After taking last week off, this week's Vegas segment will look at preseason expectations and determine how badly "we" misjudged based on against-the-spread numbers. The conclusion will be that preseason expectations are crap, but you already knew that.
One way to judge a team against prior expectations is to look at their record against the spread. Vegas' lines aren't designed to totally split betting as is sometimes reported, but they do adjust true linesmakers' odds (ie the "true spread") if one particular school is being bet on too heavily (often the result of the general public being very high on a particular team).
First, we should review some preseason expectations in order to see where each team was pegged in August. Next to each preseason rank is the current Big Ten rank based on in-conference record. This is clearly not any type of predictor as to how they will finish because, obviously, there are more games to play. But it's what we have so far and, honestly, probably not that far off from how things will end.
|Team||Preseason Rank||Current Rank||Delta|
It's worth nothing that every single preseason ranking (comp chart found here, and linked in the table) had Ohio State winning the thing. Wisconsin was a popular pick for the two spot and Minnesota found itself sporting the last position in 10 of the 15 polls. Penn State was put as high as two and as low as seven.
I used a little bit of fuzzy math on the current standings. I wanted a round number of 66, the sum of the standings, and so several teams got half points. I also gave teams with more wins/losses more/less credit, which might not be fair but this isn't a research paper or the BCS standings so it shouldn't bother anyone.
So listed in order of their Delta, with two new columns: the current record against the Vegas spread and that record's winning percentage.
Now the Delta figure has some limits, of course. Teams that start close to the bottom, like Indiana and Purdue, simply don't have that far to drop. Teams with higher expectations though, like Michigan and Wisconsin, have a long fall and thus were able to pick up more points. This works in reverse too, of course.
The ATS numbers are a lot more complex. Since the spread for each game is set a week before kickoff and not all at the beginning of the year, you get evolving expectation built into them. Another thing to keep in mind is that more popular teams, namely Penn State, Ohio State and Michigan, are going to generally perform worse against the spread because of action they get for simply carrying the name. Ohio State is always going to get the benefit of the doubt, and besides, betting on Northwestern-Duke just isn't that much fun.
The three best performers ATS: Minnesota, Penn State and Iowa, represent preseason rank 11, T3 and 8, respectively. Penn State is the exception, but generally speaking picking up these pre-season basement dwellers would have been a good investment. It was highly unlikely that Minnesota, a team that returned most of their starters, was going to equal last season's abomination.
The three worst performers ATS: Indiana, Michigan, Ohio State, represent preseason rank 10, 5, and 1, respectively. Ohio State has been underperforming all year against lesser competition; always winning but never looking very impressive. The reputation of their talent, however, leads most people to think they are simply being sloppy rather than conclude that the team just isn't very good.

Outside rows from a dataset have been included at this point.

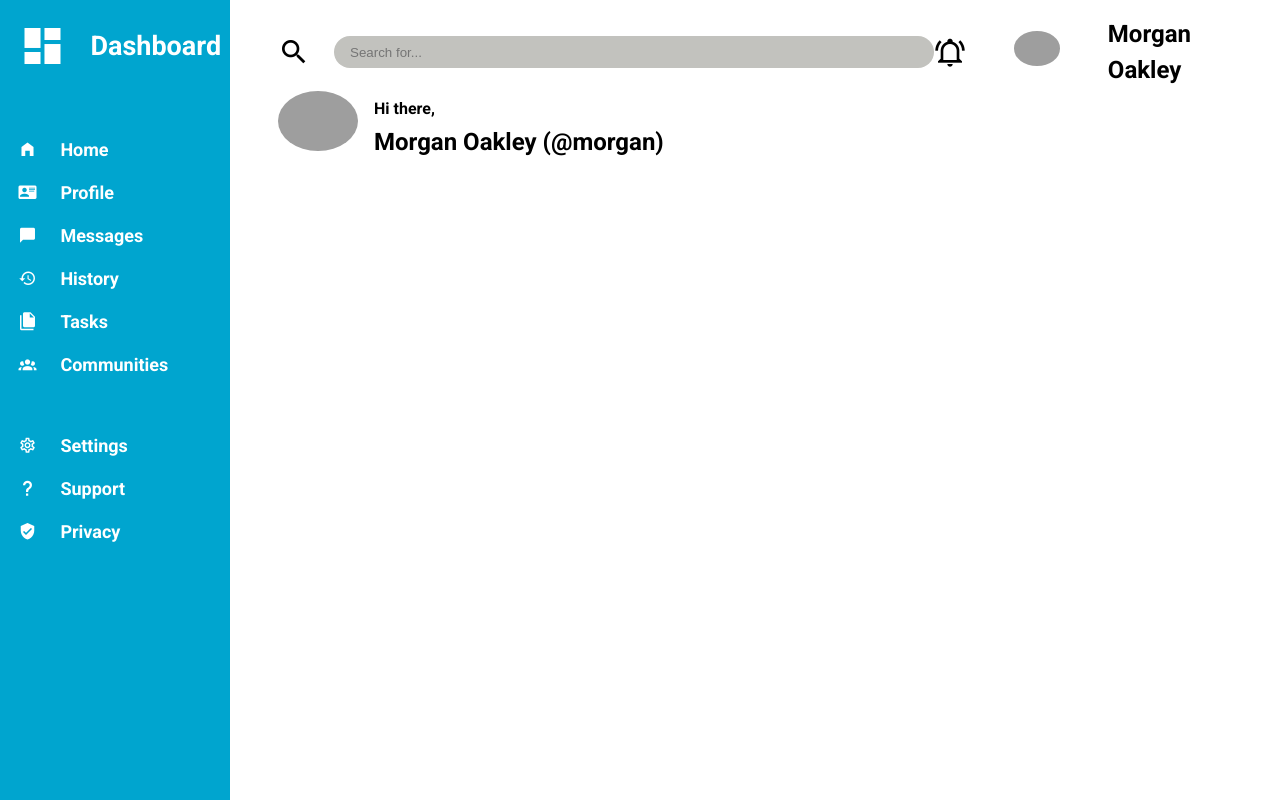
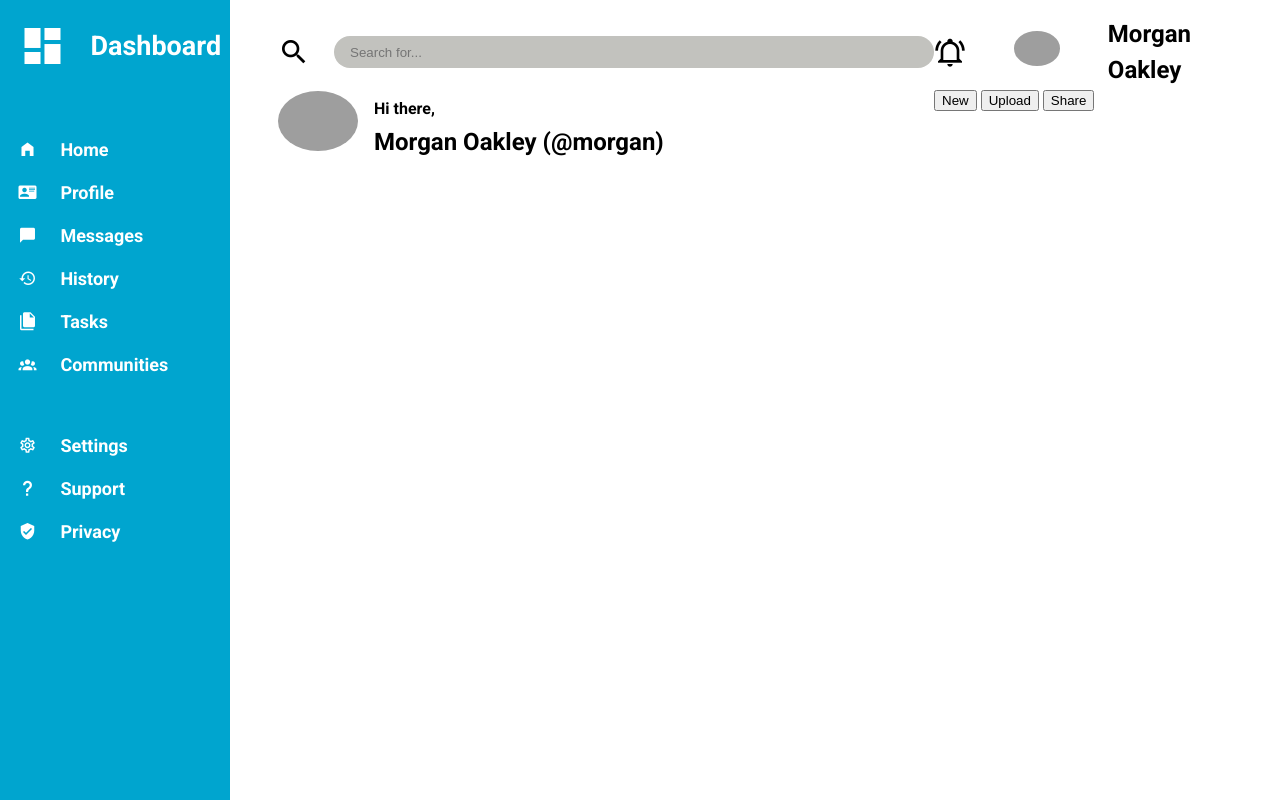
Before and after one commit to pawelgawron3/odin-admin-dashboard, a plain HTML site: page index.html in a window 1280 px wide. Drawn offline with Linux system fonts and the light colour scheme; grey boxes are pictures that could not be loaded.

Commit message:
Finish the header section structure

```diff
--- a/index.html
+++ b/index.html
@@ -30,6 +30,11 @@
             <div class="user-profile-pic"><img src="./assets/alexander-hipp-unsplash.jpg" alt="User profile picture"></div>
             <p><span class="static-text-greeting">Hi there,</span><br>Morgan Oakley (@morgan)</p>
         </div>
+        <div id="buttons">
+          <button type="submit">New</button>
+          <button type="submit">Upload</button>
+          <button type="submit">Share</button>
+        </div>
     </header>
     <aside>
       <div id="aside-header-section">
```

As a result, the spread continues to be higher than the final score. Indiana and Michigan, well those two teams are terrible, there isn't much else going on there.

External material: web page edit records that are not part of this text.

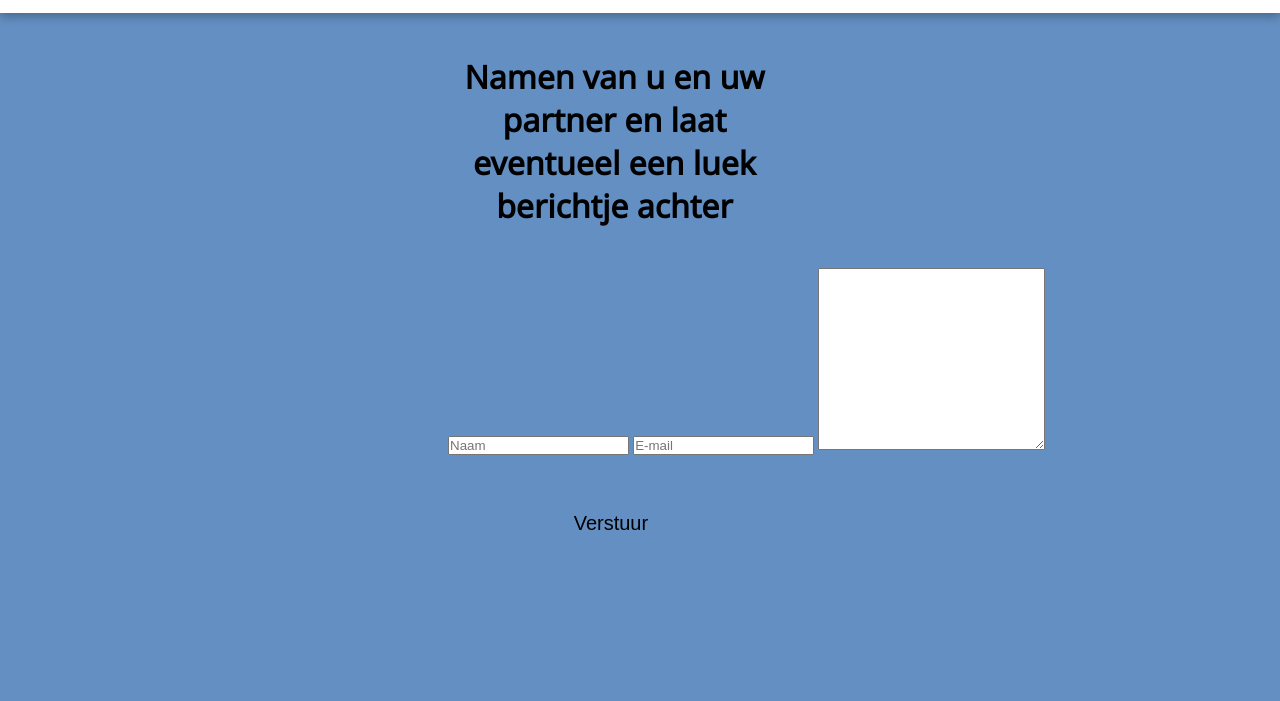
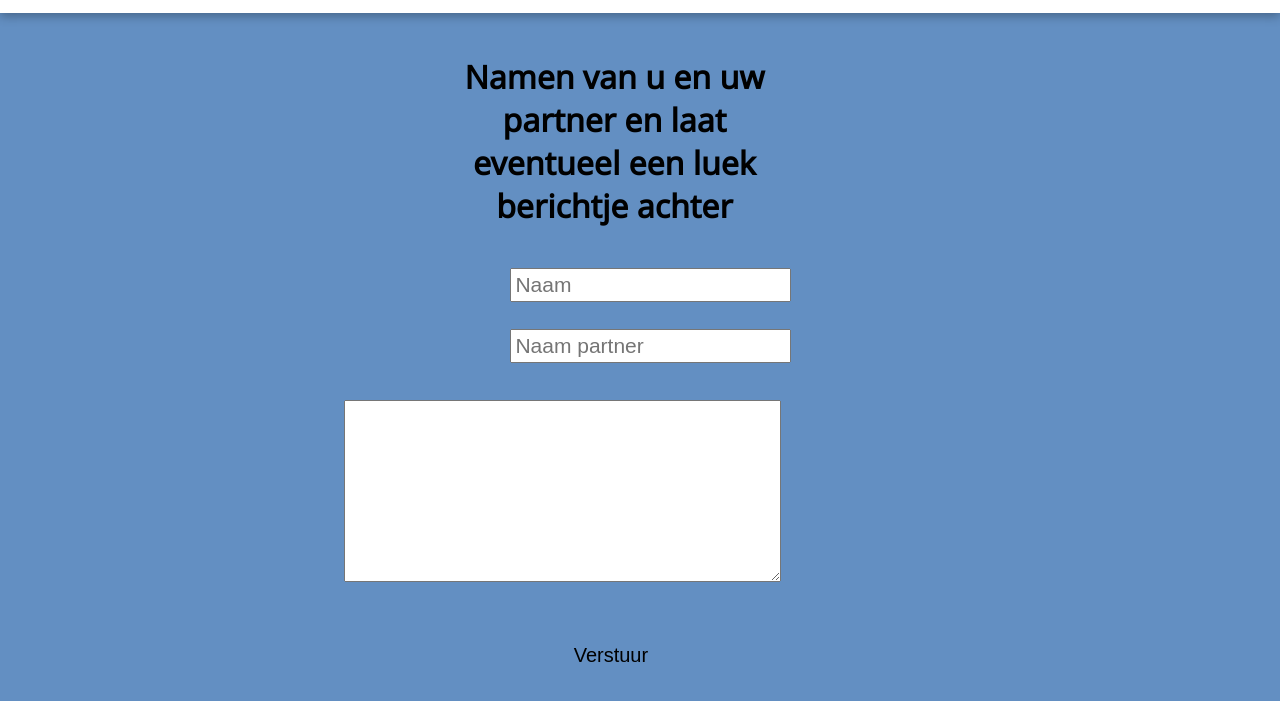
Before and after one commit to tfvh2004/Event-website, a plain HTML site: page rsvp2.htm in a window 1280 px wide. Shown: the part 91-792 px from the top of the page. Drawn offline with Linux system fonts and the light colour scheme.

Commit message:
Fixed (def) the form

```diff
--- a/css/rsvp.css
+++ b/css/rsvp.css
@@ -157,10 +157,10 @@ section{
     margin-left: 50%;
  }
 
- .tekstgebied{
+.VULIN1{
     position: relative;
-    right: 15%;
- }
+    right: 12.5%;
+}
 
 .submit{
     display: flex;
@@ -173,3 +173,18 @@ section{
     cursor: pointer;
     text-decoration: none;
 }
+
+.Naam{
+    display: flex;
+    margin: 4% 0% 0% 7.5%;
+    font-size: 21px;
+    padding: 3px;
+}
+
+.Email {
+    display: flex;
+    justify-content: center;
+    margin: 5px 0px 15px 7.5%;
+    font-size: 21px;
+    padding: 3px;
+}
--- a/rsvp2.htm
+++ b/rsvp2.htm
@@ -23,9 +23,9 @@
         <div class="text">
             <h1>Namen van u en uw partner en laat <br/>eventueel een luek berichtje achter</h1>
             <form name="contact" netlify>
-                <input type="text" name="name" class="Naam" placeholder="Naam" />
-                <input type="email" name="email" class="Email" placeholder="E-mail" />
-                <textarea name="description" id="whats" class="VULIN1" cols="30" rows="10"></textarea>
+                <input type="text" name="name" class="Naam" placeholder="Naam" /><br/>
+                <input type="email" name="email" class="Email" placeholder="Naam partner" /><br/>
+                <textarea name="description" id="whats" class="VULIN1" cols="60" rows="10"></textarea>
                 <button class="submit"><span id='dienen'>Verstuur</span></button>
               </form>
             <p id='charsLeft'></p>
```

So the moral of the story: well for starters, the preseason rankings, even when looked at in consensus, are not very accurate. There are just too many variables. Secondly: even when accurate, the lows are not as low as they seem and the highest ranked teams are a lot more vulnerable than we are lead to believe. Ohio State, fresh off of an MNC game and returning just about all of their key players, was demolished against (an also vulnerable) USC team and will be playing the role of underdog against a team that was ranked pre-season in the late teens. While the prior season's performance and current number of returning starters matters, it's hardly a reliable way to predict future performance and appears to be incredibly overvalued by both the AP voters and the betting public.